TO DO:
Find the word "Gregorio" in the data. Return every line where it appears.

#### RAW DATA ####

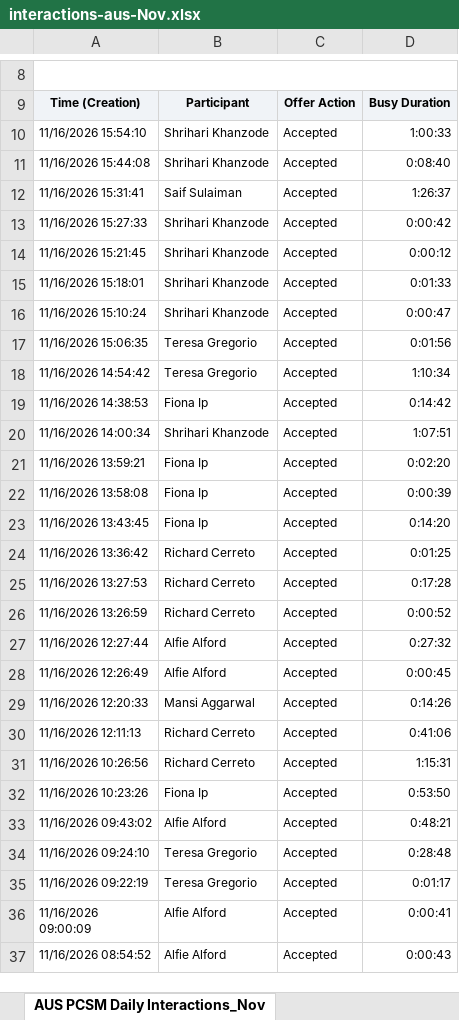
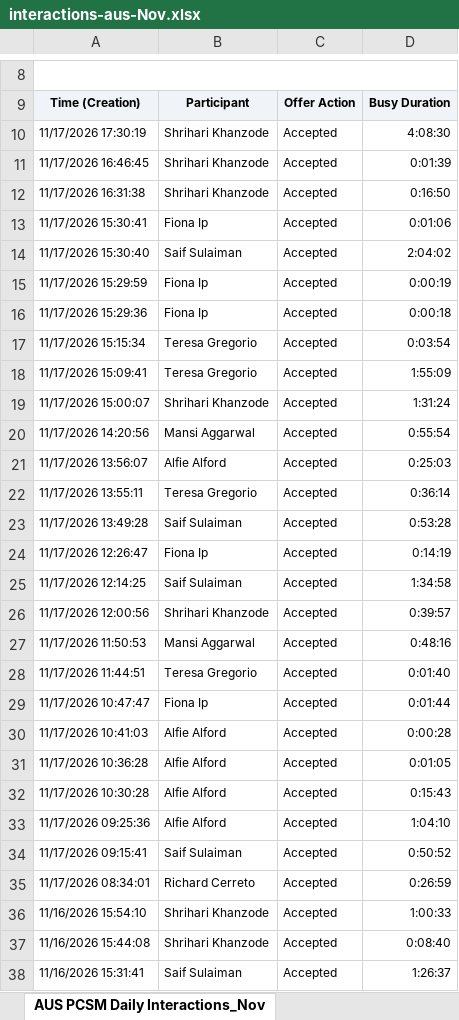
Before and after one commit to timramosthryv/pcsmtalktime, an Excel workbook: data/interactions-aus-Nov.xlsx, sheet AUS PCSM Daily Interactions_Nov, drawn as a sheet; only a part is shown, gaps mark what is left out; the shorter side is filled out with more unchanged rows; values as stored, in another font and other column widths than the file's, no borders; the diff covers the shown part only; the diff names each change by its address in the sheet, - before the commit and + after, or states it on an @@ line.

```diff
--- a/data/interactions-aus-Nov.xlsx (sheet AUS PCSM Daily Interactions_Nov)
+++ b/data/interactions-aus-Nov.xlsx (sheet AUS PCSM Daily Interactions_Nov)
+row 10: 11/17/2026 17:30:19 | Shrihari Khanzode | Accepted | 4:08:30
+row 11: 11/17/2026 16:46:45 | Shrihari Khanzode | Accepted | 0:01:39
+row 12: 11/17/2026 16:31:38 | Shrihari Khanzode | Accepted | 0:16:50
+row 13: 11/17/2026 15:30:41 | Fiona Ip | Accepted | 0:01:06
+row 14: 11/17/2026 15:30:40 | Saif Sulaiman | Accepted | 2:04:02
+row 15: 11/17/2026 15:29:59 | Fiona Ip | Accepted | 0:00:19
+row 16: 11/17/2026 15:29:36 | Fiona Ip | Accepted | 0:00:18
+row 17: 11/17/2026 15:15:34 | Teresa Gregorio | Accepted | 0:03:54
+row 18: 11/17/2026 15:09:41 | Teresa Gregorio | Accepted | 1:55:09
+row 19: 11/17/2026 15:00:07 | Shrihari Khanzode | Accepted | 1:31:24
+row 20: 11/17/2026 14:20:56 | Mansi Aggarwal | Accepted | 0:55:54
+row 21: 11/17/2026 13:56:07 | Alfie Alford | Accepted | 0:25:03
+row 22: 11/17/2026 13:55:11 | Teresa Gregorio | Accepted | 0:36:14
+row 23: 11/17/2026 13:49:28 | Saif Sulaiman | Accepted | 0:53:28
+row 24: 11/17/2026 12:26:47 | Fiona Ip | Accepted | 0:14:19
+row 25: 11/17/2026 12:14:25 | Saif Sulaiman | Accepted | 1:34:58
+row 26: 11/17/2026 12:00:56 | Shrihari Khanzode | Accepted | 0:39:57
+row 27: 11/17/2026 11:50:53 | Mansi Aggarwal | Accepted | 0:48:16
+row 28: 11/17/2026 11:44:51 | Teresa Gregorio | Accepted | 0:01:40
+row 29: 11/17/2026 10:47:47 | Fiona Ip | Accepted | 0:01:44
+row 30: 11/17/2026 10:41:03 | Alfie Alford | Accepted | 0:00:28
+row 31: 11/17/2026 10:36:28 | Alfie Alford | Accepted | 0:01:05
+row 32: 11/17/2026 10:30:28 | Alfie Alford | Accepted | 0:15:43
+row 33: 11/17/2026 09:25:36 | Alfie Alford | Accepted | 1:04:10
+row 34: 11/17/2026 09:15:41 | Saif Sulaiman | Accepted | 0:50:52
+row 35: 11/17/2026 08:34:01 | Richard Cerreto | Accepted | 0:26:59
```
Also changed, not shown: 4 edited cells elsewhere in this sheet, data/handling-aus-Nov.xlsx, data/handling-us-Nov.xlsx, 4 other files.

####
#### RAW DATA ####

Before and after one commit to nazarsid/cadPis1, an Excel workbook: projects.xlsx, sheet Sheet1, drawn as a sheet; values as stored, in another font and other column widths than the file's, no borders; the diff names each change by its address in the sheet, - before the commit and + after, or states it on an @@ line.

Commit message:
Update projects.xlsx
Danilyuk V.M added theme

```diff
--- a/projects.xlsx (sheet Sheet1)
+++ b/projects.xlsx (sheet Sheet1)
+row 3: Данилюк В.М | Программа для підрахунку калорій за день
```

####
#### RAW DATA ####

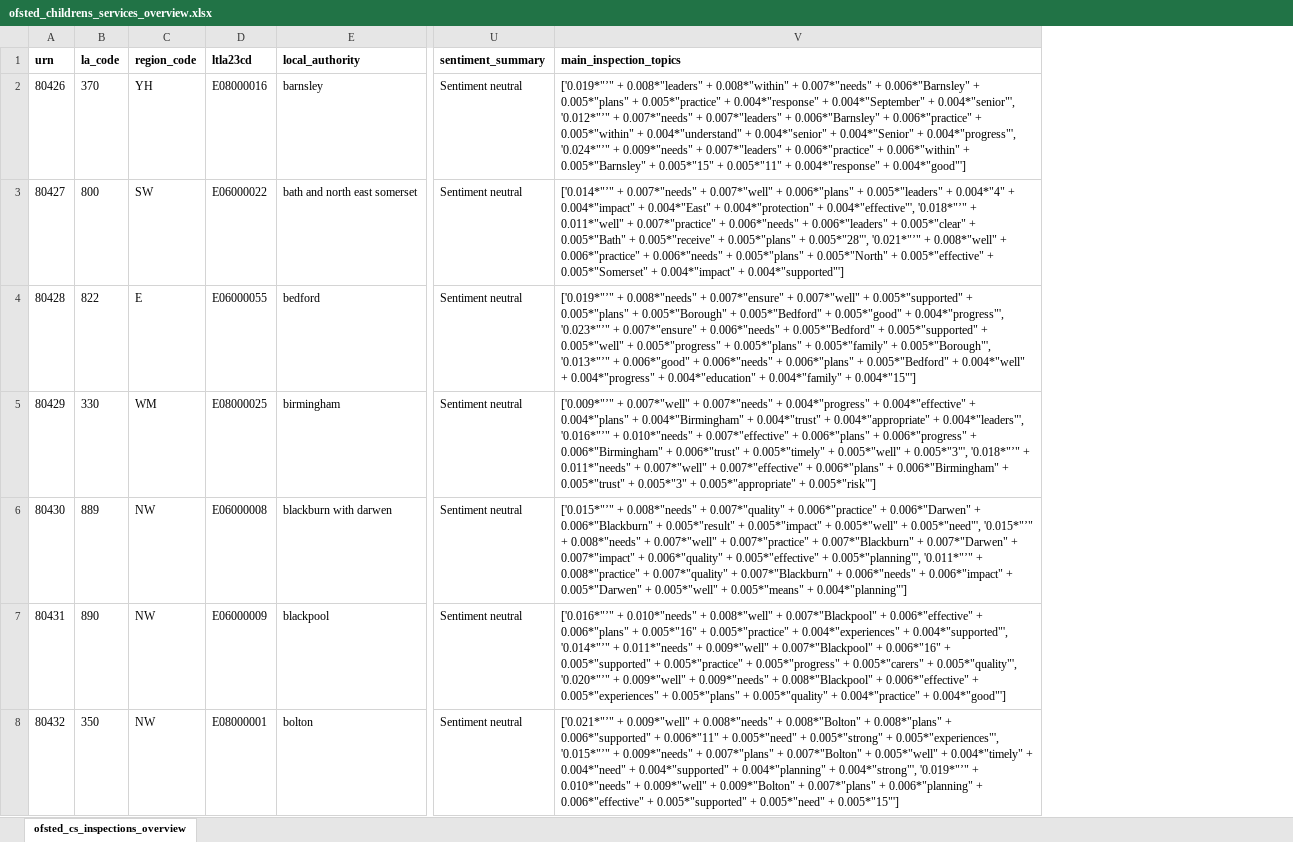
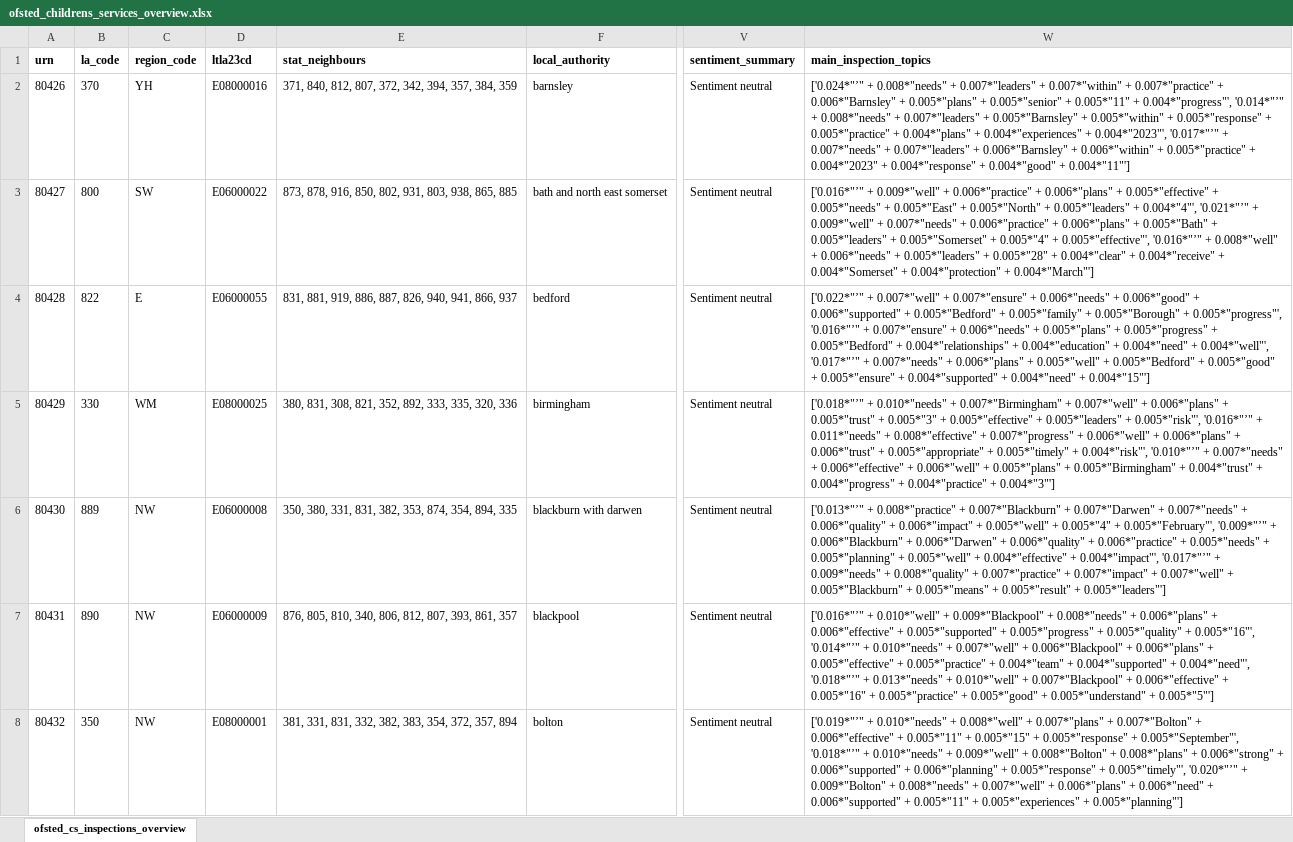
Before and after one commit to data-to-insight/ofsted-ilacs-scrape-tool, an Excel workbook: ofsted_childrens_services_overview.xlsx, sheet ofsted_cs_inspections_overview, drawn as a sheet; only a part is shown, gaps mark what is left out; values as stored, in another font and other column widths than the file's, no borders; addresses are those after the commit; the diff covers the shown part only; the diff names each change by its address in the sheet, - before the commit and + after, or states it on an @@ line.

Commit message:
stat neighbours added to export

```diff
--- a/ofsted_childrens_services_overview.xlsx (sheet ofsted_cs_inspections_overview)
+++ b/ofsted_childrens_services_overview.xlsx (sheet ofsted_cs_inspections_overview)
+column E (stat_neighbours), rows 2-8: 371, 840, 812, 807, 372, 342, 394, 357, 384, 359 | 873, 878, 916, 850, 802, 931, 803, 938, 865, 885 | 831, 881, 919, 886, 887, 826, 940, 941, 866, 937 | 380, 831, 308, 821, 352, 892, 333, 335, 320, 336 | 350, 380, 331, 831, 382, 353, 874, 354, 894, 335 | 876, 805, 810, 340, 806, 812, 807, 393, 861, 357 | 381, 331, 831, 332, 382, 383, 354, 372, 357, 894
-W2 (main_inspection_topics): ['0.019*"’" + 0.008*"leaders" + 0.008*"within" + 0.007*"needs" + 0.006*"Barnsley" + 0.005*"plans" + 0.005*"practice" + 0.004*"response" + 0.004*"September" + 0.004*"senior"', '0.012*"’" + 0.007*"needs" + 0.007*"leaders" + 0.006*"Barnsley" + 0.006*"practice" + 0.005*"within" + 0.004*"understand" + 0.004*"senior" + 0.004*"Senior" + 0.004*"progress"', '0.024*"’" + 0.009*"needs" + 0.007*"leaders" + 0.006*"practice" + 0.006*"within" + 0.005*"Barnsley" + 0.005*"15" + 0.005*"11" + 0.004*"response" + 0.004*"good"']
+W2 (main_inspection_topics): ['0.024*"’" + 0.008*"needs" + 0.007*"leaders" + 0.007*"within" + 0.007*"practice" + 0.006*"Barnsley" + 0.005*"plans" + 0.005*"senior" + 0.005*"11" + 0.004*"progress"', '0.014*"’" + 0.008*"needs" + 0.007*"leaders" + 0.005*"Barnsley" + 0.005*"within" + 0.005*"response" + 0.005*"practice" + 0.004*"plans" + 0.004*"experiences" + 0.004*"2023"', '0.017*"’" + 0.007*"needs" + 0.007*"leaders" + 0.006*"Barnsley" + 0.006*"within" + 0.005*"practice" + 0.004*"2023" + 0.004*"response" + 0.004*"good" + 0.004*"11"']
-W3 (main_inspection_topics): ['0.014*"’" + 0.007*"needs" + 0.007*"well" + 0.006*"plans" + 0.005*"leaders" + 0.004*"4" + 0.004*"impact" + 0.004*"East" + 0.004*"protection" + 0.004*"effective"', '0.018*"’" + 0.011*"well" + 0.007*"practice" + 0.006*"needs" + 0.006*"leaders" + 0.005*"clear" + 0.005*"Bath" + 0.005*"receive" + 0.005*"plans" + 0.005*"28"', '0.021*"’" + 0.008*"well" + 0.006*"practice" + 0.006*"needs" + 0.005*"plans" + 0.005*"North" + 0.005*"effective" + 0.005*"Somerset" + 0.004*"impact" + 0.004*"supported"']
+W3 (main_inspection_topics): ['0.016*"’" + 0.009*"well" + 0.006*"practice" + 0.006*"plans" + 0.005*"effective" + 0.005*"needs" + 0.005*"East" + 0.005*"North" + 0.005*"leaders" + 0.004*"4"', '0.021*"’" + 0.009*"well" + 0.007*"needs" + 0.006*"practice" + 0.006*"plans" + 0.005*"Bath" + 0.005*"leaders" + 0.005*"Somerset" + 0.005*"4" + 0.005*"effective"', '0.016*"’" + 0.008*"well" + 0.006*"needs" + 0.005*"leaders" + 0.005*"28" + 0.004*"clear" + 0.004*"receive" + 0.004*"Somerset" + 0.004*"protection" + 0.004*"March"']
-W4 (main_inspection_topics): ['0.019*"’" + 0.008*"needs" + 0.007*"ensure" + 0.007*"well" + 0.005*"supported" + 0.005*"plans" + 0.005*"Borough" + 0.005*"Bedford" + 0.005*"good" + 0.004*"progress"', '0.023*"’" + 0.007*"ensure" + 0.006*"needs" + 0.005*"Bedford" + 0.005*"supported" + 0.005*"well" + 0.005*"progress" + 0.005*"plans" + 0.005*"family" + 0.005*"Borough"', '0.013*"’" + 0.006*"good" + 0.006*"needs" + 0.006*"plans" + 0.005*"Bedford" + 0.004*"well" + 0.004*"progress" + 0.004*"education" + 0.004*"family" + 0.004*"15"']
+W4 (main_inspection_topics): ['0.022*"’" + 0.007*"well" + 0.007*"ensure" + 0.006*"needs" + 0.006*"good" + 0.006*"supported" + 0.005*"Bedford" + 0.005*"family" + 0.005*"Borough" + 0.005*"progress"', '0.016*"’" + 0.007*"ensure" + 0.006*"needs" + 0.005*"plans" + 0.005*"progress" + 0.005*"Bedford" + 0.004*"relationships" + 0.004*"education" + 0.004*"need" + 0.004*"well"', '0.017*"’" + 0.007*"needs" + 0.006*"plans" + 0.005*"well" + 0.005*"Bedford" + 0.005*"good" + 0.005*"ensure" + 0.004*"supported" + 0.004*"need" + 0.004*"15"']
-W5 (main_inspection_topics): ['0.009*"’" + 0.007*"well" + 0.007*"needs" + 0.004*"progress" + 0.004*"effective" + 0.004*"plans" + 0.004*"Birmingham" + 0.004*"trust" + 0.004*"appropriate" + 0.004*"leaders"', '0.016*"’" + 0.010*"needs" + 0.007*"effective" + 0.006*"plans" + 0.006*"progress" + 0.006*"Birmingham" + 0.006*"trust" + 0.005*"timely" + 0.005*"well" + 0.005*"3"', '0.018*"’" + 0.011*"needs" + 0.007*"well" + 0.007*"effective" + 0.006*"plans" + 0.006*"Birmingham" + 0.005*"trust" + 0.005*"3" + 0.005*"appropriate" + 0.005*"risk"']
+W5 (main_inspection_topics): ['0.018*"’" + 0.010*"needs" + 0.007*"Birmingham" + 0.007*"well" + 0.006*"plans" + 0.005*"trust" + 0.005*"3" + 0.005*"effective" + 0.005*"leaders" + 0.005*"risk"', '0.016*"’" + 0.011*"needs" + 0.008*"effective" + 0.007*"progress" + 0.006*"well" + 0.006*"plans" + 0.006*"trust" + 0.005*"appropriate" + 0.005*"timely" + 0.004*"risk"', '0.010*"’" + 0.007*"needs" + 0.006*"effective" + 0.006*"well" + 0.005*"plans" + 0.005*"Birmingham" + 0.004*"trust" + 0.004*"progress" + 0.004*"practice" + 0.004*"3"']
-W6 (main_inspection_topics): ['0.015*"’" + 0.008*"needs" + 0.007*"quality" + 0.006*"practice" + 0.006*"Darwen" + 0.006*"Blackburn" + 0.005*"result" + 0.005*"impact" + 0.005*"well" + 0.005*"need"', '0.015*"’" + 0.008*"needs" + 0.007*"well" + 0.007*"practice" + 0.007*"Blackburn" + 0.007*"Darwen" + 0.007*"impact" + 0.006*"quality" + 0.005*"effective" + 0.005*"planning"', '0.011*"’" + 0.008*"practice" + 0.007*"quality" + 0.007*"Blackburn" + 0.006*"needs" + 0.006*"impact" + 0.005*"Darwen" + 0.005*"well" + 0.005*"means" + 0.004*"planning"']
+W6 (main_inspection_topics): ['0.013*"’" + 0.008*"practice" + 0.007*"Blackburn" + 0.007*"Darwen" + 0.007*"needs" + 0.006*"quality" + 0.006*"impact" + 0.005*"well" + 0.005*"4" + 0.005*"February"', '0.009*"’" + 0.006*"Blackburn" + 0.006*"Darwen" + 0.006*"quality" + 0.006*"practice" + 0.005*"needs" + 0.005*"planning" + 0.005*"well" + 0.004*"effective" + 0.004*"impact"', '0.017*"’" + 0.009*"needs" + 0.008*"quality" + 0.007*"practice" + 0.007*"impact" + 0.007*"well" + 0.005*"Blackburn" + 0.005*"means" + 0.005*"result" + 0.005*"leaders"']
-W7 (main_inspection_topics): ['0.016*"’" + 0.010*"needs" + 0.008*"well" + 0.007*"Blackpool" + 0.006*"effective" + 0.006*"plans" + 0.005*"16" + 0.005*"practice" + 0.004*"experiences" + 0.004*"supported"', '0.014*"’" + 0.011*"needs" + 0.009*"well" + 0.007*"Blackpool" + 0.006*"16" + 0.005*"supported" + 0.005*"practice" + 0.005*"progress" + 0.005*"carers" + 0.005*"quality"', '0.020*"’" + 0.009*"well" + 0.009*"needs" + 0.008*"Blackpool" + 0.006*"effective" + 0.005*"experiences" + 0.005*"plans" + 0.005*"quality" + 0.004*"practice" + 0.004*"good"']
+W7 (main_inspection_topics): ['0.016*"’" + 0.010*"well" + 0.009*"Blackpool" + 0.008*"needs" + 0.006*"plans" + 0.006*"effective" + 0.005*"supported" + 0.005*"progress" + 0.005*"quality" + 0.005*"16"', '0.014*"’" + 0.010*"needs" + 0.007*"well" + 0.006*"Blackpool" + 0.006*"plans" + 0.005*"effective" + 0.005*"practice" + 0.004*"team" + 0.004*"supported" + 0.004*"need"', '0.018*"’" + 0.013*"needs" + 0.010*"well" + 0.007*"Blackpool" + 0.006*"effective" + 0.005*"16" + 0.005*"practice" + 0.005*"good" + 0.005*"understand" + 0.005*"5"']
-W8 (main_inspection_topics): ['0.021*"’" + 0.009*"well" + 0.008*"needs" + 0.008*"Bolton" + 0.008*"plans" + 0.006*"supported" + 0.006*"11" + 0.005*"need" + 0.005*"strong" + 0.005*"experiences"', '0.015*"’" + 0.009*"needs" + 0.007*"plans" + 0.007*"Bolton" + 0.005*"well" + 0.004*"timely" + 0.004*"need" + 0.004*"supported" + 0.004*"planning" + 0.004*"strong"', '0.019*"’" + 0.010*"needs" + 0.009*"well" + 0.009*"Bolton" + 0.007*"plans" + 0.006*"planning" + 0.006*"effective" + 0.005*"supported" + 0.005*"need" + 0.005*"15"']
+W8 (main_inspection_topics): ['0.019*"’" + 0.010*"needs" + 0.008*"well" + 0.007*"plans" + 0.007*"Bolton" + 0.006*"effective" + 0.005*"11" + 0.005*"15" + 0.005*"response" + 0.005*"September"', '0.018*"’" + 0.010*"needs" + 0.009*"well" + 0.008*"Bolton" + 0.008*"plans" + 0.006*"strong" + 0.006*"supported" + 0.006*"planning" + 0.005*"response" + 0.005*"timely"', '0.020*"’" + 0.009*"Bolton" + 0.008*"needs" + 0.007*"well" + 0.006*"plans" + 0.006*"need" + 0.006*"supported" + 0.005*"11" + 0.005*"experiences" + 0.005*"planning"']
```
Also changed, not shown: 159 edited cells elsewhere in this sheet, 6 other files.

####

SOLVED PROBLEM:
+row 17: 11/17/2026 15:15:34 | Teresa Gregorio | Accepted | 0:03:54
+row 18: 11/17/2026 15:09:41 | Teresa Gregorio | Accepted | 1:55:09
+row 22: 11/17/2026 13:55:11 | Teresa Gregorio | Accepted | 0:36:14
+row 28: 11/17/2026 11:44:51 | Teresa Gregorio | Accepted | 0:01:40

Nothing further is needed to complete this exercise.